Start-up sees opportunity in electric lithium batteries
Updated: 2012-03-08 08:13
By Du Juan in Zhangjiagang, Jiangsu province (China Daily)
A worker assembles lithium ion batteries in Tianjin. The average annual growth rate of lithium carbonate use in China is about 25 percent, mainly driven by mobile phones and other electronic devices. [Keith Bedford / Bloomberg]
The Australian lithium start-up Galaxy Resources Ltd plans to invest in the production of batteries for electric bicycles in the Chinese market, a sign that foreign companies see opportunity in the mainland's growing industry of new energy vehicles.
The company invested $A100 million ($105.6 million) to build a lithium carbonate plant, which started production on Wednesday in Zhangjiagang, Jiangsu province. The new plant has an annual production capacity of 17,000 tons of lithium carbonate, the largest in the Asia-Pacific region so far.
Galaxy already has 34,000 tons of spodumene, a source of lithium, stockpiled at the Jiangsu Lithium Carbonate Plant and another 20,000 tons at a nearby port.
Lithium carbonate is used in lithium-ion batteries, which in turn go into mobile phones, computers and electric vehicles.
"The growing number of electric bicycles in China will create huge demand for lithium batteries," said Iggy Tan, managing director of Galaxy Resources.
He said that 20 million to 30 million electric bicycles are sold in the nation annually, and more than 90 percent of them use lead-acid cells. Only 3 percent use lithium batteries, which demonstrates the huge potential for growth.
The average annual growth rate of lithium carbonate use in China is about 25 percent, mainly driven by mobile phones and other electronic devices.
However, a single electric car's battery capacity is equal to the capacity of 1,000 iPad batteries, which shows that the growing use of alternative-fuel vehicles will greatly boost the demand for lithium batteries.
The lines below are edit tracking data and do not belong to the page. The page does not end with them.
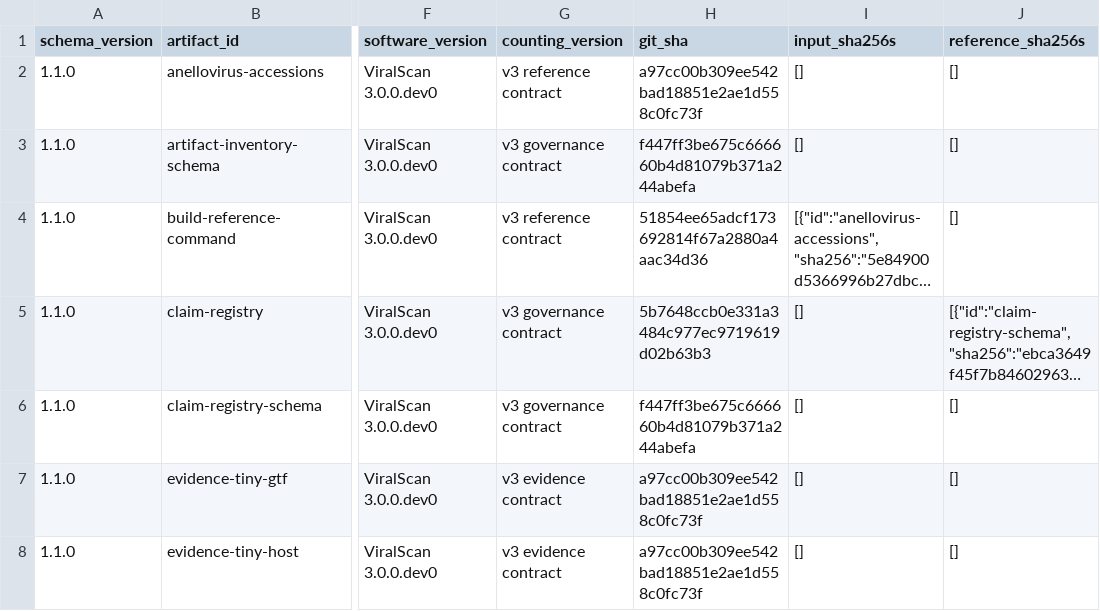
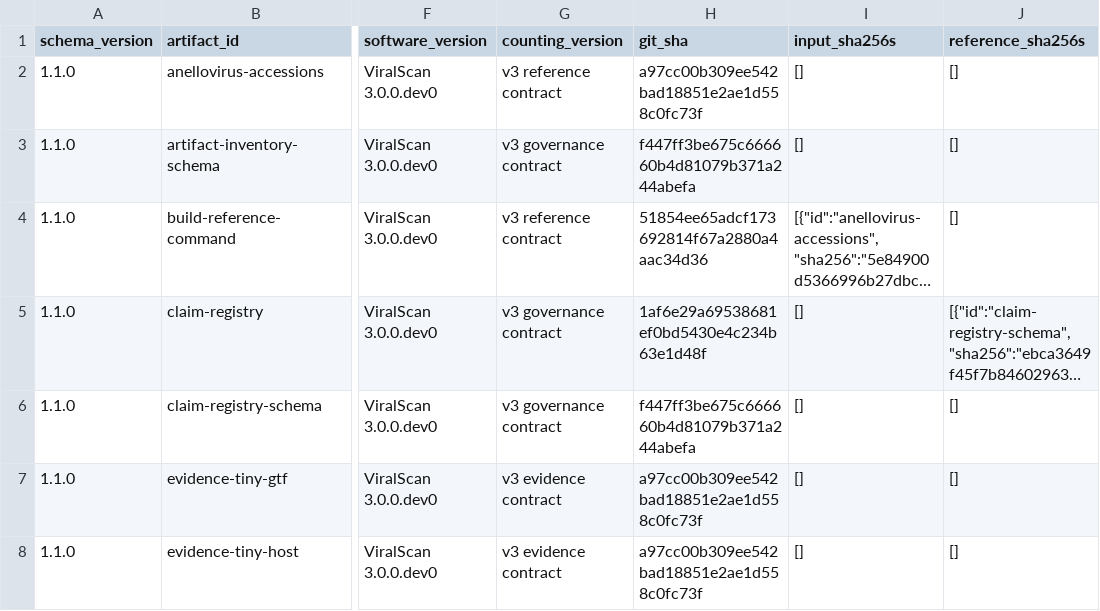
Before and after one commit to mdmanurung/ViralScan-reproducibility, a TSV file: analysis/v3_artifact_inventory.tsv, drawn as a sheet; only a part is shown, gaps mark what is left out; long unchanged cells end in …; the diff names each change by its address in the sheet, - before the commit and + after, or states it on an @@ line.

```diff
--- a/analysis/v3_artifact_inventory.tsv
+++ b/analysis/v3_artifact_inventory.tsv
-H5 (git_sha): 5b7648ccb0e331a3484c977ec9719619d02b63b3
+H5 (git_sha): 1af6e29a69538681ef0bd5430e4c234b63e1d48f
```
Tan said even though the electric vehicle market is still five to 10 years from maturity, the demand and opportunities are real. Thus, the company's next plan is to open a lithium battery factory in China.
"Compared with electric cars, I think producing batteries for electric bicycles is a better choice to start up in the lithium battery market," Tan said. "It is easier to reach the end consumers."
The company will invest $140 million to open a lithium battery factory soon, though the exact timing depends on the output by the lithium carbonate factory.
"For us, the lithium battery business for electric cars is still in the future, because the technology is not mature enough in the Chinese market," he said.
The company aims to make 620,000 battery packs annually.
Galaxy owns the world's second-largest hard rock lithium mine by production, Mt Cattlin, which holds 18 million tons in reserves.
As for the choice of Zhangjiagang to build the factory, Tan said costs are lower in the area because the factory is close to key suppliers of reagents (used in tests of chemical reactions) including sulphuric acid, soda ash and caustic soda.
Also, the local government has provided support to the company and four local banks have offered financing.
The company had planned to list in Hong Kong in March 2011 but suspended the process because of high costs and economic uncertainty caused by the Japan earthquake.
Anthony Tse, executive director of the company, said that it didn't have any near-term plans to attempt another listing, at least not this year.
Lithium prices and demand have been increasing, but the Chinese market faces a glut, said Xu Hongli, analyst at Platts, a global provider of energy, petrochemical and metal data.
She said that many domestic lithium carbonate producers are considering expansion because of the encouraging policies for the electronic-vehicle sector during the 12th Five-Year-Plan (2011-15).